Step 3: Prioritise and sequence the change required by executing a risk and cost/benefit analysis

In the world of technology just about anything and everything is possible. In the real world however, time and money are limited resources, and is why the only realistic way to address the GDPR’s requirements is through a risk-based approach, where the highest risk areas are addressed first and most comprehensively. Accordingly, enterprises should use the findings of their gap analysis, a cost/benefit analysis and scenario testing to identify and plan their priorities.

Step 4: Design and mobilise the GDPR transformation programme for change

A GDPR programme will be complex and transformational in nature, as it will change the way the organization’s people, processes and technology interact around the handling of personal data. An integrated transformation programme structure should be adopted. This will comprise:

  • Operating model for GDPR with associated organization change
  • Compliance implementation of policy, procedure and control design and implementation
  • Operational change and process redesign
  • Technology programme consisting of detailed design, build, test and deployment
  • Management of change activities including communications, training and behaviour change
  • Programme and project management to govern the programme

The role of external advisors and technology vendors

While the GDPR technology framework is intended to provide a comprehensive view, organizations will have to make difficult choices about when, where and what to invest in to provide maximum protection. While some will have the scale and resources to deploy technology covering the entire GDPR technology framework, most will assess risks differently and deploy resources in a more focused manner.

The expertise to advise on and deploy technologies will often not exist within an organization. Professional advisors, software vendors, system integrators, and IT service companies and the contractor market are resources which can plug capability and capacity gaps, especially where they bring proven expertise and understanding about the specific challenges of the GDPR.
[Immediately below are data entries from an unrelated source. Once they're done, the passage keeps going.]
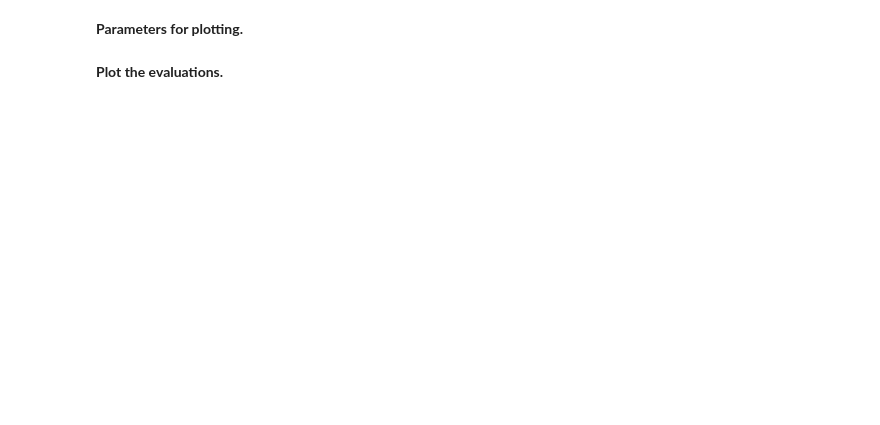
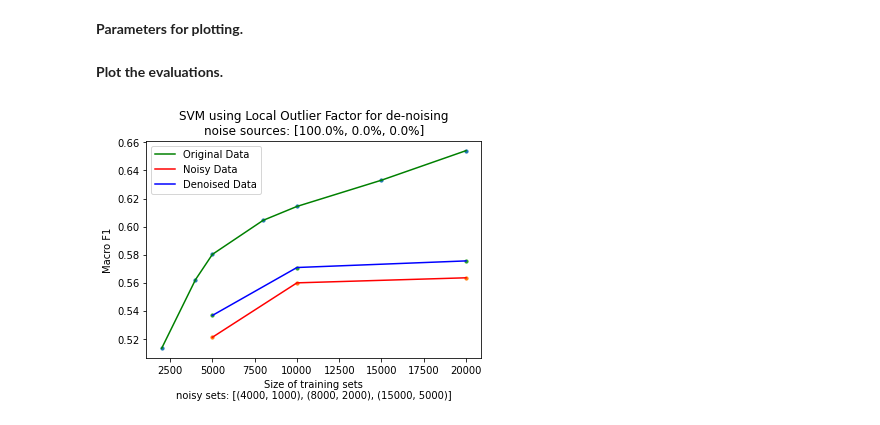
Before and after one commit to pnpdb/CS522-Project, a Jupyter notebook: LocalOutlierFactorDenoise.ipynb, the cells around one changed output. Cells and saved outputs as stored; diff of their text form; code cells hidden in the pictures; blank space fills up the shorter version.

```diff
--- a/LocalOutlierFactorDenoise.ipynb
+++ b/LocalOutlierFactorDenoise.ipynb
@@ -90,7 +90,7 @@ def do_experiment_denoise( trainDF, X_train, y_train, X_test, y_test, dimension)
     SVM             = OneVsRestClassifier(LinearSVC(dual=False, class_weight='balanced'), n_jobs=-1)
 
     # clean noise in noisy data frame
-    denoiseMethod = EllipticalEnvelopeMethod(dimension)
+    denoiseMethod = LocalOutlierFactorMethod(3)
     cleanTrainDF, clean_X_train_vec, clean_y_train = denoiseMethod.CleanDFNoise(trainDF, X_train_vec, y_train )
 
     SVM.fit(clean_X_train_vec, clean_y_train)
@@ -198,9 +197,9 @@ dc.print_noise_source_distribution("General noise source distribution")
 # here is the hyperparameter for dimension reduction
 svdDimension = (400, 800, 1500)
 dimensionIndex = 0
-lstSizes = [(4000, 1000), (8000, 2000), (15000, 5000)]
+lstNoiseSizes = [(4000, 1000), (8000, 2000), (15000, 5000)]
 
-for size in lstSizes:
+for size in lstNoiseSizes:
     # Get a noisy training set
     train_df         = dc.get_train_with_noisy_df(size[0], size[1], train_distribution)
     # 在这里重置index
@@ -228,7 +227,7 @@ for size in lstSizes:
     Ev.add_evaluation(dfResult, size[0], size[1], "Y",
                             data_center.calc_distribution_str(y_train, 'sentiment', [0,1,2,3]),
                             data_center.calc_distribution_str(X_noisy, 'noise', [1,2,3]),
-                            expriment_no + len(lstSizes)
+                            expriment_no + len(lstNoiseSizes)
                             )
     expriment_no += 1
 
@@ -261,6 +276,7 @@ Ev.print()
 # Plot training set size vs. Macro F1
 # x coordinate
 xValue  = "x['Origin']+x['Noise']"
+xLabel  = "Size of training sets\nnoisy sets: %s" % str(lstNoiseSizes)
 # also can try other numeric columns, like:
 # xValue  = "x['Origin']"
 
@@ -279,8 +295,18 @@ lines = { # each item: name, filter
 # %% [markdown]
 **Plot the evaluations.**
 # %%
+#Ev.plot(xValue = xValue, yValue = yValue, lines = lines,
+#        title = 'SVM using Local Outlier Factor for de-noising')
+
+denoise_name = "Local Outlier Factor"
+
 Ev.plot(xValue = xValue, yValue = yValue, lines = lines,
-        title = 'SVM using Elliptic Envelope for de-noising')
+        xLabel = xLabel,
+        title = 'SVM using %s for de-noising' % denoise_name,
+        subtitle = data_center.distribution2str(
+            "noise sources: ", dc.get_noise_source_distribution(), 3))
+# %% [output]
+[figure, added]
 # %%
 
 Ev.evaluateDF.to_clipboard(excel=True)
```
Also changed, not shown: parts of 7 cells of this notebook, 5 other files.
Additional factors for vendor selection of GDPR solutions may include:

  • Breadth of an integrated portfolio and interoperability with other vendors’ solutions.
  • Depth of analytics embedded into the solution to drive effectiveness and efficiency.
  • Proven data privacy, data security and sector domain experience.
  • Simplicity in packaging, such as a modular approach to procuring and deploying solutions.
  • Market reputation, longevity and roadmap for product development around the GDPR solution set.

activereach offers a three-step GDPR Readiness Technology Assessment to help get your organization better prepared for the GDPR deadline in May next year.

Step 1: Stakeholder interviews conducted by one of our pre-sales team to identify your information flows that are in-scope for GDPR. Information gathering will be conducted under mutual NDA and includes details of third-party processors, applications and infrastructure elements.  The service does not include your customers/data subjects by default – but it may be recommended that you survey them as part of GDPR project work.

Step 2: An assessment will be made for each information flow to determine whether a full DPIA (Data Privacy Impact Assessment) is required and/or to identify risks and gaps in the current provision of the information system as identified from information gathered during the stakeholder interviews, combined with any documented information about IT systems and infrastructure the company can provide.

Step 3: activereach will prepare a tailored and individual report capturing the stakeholder information, and analysis and inferences, and the information flows identified. The service will assess the information systems’ readiness for GDPR compliance activities from a technological point of view. Customers should seek, separately, legal or other associated professional advice for non-technical assessments of GDPR readiness.


[9] Boyes Turner, July 2017, White Paper: “GDPR: Getting ready for data’s new dawn”

If you would like to arrange a GDPR Readiness Technology Assessment, please call activereach on 0845 625 9025 and ask to speak to one of our GDPR Experts.